A tree that grows binds carbon dioxide from the air in the wood while the tree produces oxygen that we can breathe. When the tree is cut off, all parts of the tree can be taken and processed and the carbon dioxide remains in the wood throughout the entire woodstock’s life cycle.
A tree that grows binds carbon dioxide from the air in the tree wood while the tree produces oxygen that we can breathe. When the tree is cut off, all parts of the tree can be taken and processed and the carbon dioxide remains in the wood throughout the entire woodstock’s life cycle. The carbon dioxide overload in society is further reduced by forest-based products replacing oil and other commodities with higher climate loads. So choosing wood-based products instead of, for example, plastic products reduces the use of oil and thus reduces carbon dioxide emissions to the air. At the end of the cycle of the forest raw material, used forest products become bioenergy.
Today, almost half of all consumed forest raw materials in the world go straight to fires. In Sweden, it looks a bit different. In order to utilize forest resources efficiently regarding positive climate impact, the user chains should be as long as possible. In other words, instead of using forest raw materials directly for fires the raw material must be refined, reused and eventually become biofuel. Today, all products that can be made of oil can instead be made from forest raw materials, read more about this under New Forest Products.
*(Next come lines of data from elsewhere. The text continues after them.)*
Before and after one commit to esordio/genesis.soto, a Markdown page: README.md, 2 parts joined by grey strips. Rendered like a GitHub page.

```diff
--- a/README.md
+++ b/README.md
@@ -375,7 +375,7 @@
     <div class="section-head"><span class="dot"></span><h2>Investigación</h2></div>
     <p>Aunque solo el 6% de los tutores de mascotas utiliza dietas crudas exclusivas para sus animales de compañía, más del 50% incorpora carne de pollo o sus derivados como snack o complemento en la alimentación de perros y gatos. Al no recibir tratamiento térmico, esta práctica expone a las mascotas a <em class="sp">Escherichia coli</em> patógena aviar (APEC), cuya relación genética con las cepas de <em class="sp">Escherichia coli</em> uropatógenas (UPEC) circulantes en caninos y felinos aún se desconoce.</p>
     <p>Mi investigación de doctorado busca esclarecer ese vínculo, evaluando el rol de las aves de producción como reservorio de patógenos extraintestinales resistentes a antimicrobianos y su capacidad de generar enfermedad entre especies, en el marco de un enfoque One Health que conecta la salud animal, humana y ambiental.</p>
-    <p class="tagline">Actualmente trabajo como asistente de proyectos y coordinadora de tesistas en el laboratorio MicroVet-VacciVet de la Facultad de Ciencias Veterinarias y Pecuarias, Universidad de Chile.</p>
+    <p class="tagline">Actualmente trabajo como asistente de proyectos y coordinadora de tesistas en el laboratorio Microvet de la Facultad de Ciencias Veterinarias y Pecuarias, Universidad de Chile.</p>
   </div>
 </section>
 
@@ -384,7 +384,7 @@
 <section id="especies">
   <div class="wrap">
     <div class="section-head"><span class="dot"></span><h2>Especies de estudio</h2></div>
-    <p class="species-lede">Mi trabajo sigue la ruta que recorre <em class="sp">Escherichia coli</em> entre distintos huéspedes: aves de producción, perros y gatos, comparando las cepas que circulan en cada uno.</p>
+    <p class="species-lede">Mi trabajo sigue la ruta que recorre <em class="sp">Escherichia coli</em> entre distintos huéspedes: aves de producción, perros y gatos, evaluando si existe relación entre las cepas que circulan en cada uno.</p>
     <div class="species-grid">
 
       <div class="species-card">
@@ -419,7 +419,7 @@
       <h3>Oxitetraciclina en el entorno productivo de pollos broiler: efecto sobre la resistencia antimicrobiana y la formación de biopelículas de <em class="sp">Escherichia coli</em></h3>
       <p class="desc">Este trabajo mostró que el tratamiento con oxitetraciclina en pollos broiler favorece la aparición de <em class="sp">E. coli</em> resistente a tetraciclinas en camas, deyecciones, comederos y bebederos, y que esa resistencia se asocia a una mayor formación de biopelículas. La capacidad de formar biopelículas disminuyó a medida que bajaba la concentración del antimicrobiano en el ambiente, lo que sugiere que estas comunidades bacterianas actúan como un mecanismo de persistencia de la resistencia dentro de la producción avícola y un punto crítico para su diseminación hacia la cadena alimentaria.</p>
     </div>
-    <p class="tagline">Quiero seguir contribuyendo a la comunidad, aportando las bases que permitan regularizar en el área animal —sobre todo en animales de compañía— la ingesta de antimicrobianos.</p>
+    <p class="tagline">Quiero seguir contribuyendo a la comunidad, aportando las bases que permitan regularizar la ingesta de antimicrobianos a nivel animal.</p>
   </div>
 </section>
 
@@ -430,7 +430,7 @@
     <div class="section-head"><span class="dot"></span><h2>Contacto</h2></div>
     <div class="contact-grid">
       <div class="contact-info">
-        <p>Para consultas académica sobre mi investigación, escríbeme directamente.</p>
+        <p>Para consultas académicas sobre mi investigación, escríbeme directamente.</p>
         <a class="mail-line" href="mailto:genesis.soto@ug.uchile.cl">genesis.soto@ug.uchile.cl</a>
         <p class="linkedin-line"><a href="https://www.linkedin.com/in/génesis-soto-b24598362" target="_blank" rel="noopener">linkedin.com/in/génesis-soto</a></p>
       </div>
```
For every tree that is cut down, at least two new trees are planted in the Swedish forest. And we have large forest areas in Sweden, almost 73% of Sweden is covered by forests, and about 80% of this area is used for forestry. The annual harvesting in Sweden corresponds to only 1% of the forest so the forest actually grows more than we harvest in a year. In fact, it takes only 1 minute for the Swedish forest to produce the material needed to build an eight-storey house completely in wood!
According to the Research Council, Formas, bioeconomy means “Sustainable production of biomass to enable increased use in a number of social sectors. The aim is to reduce climate impact and the use of fossil raw materials. Increased value added of biomass while minimizing energy consumption and nutrition and energy taken advantage of the end products. The aim is to optimize the value and contribution of ecosystem services to the economy. “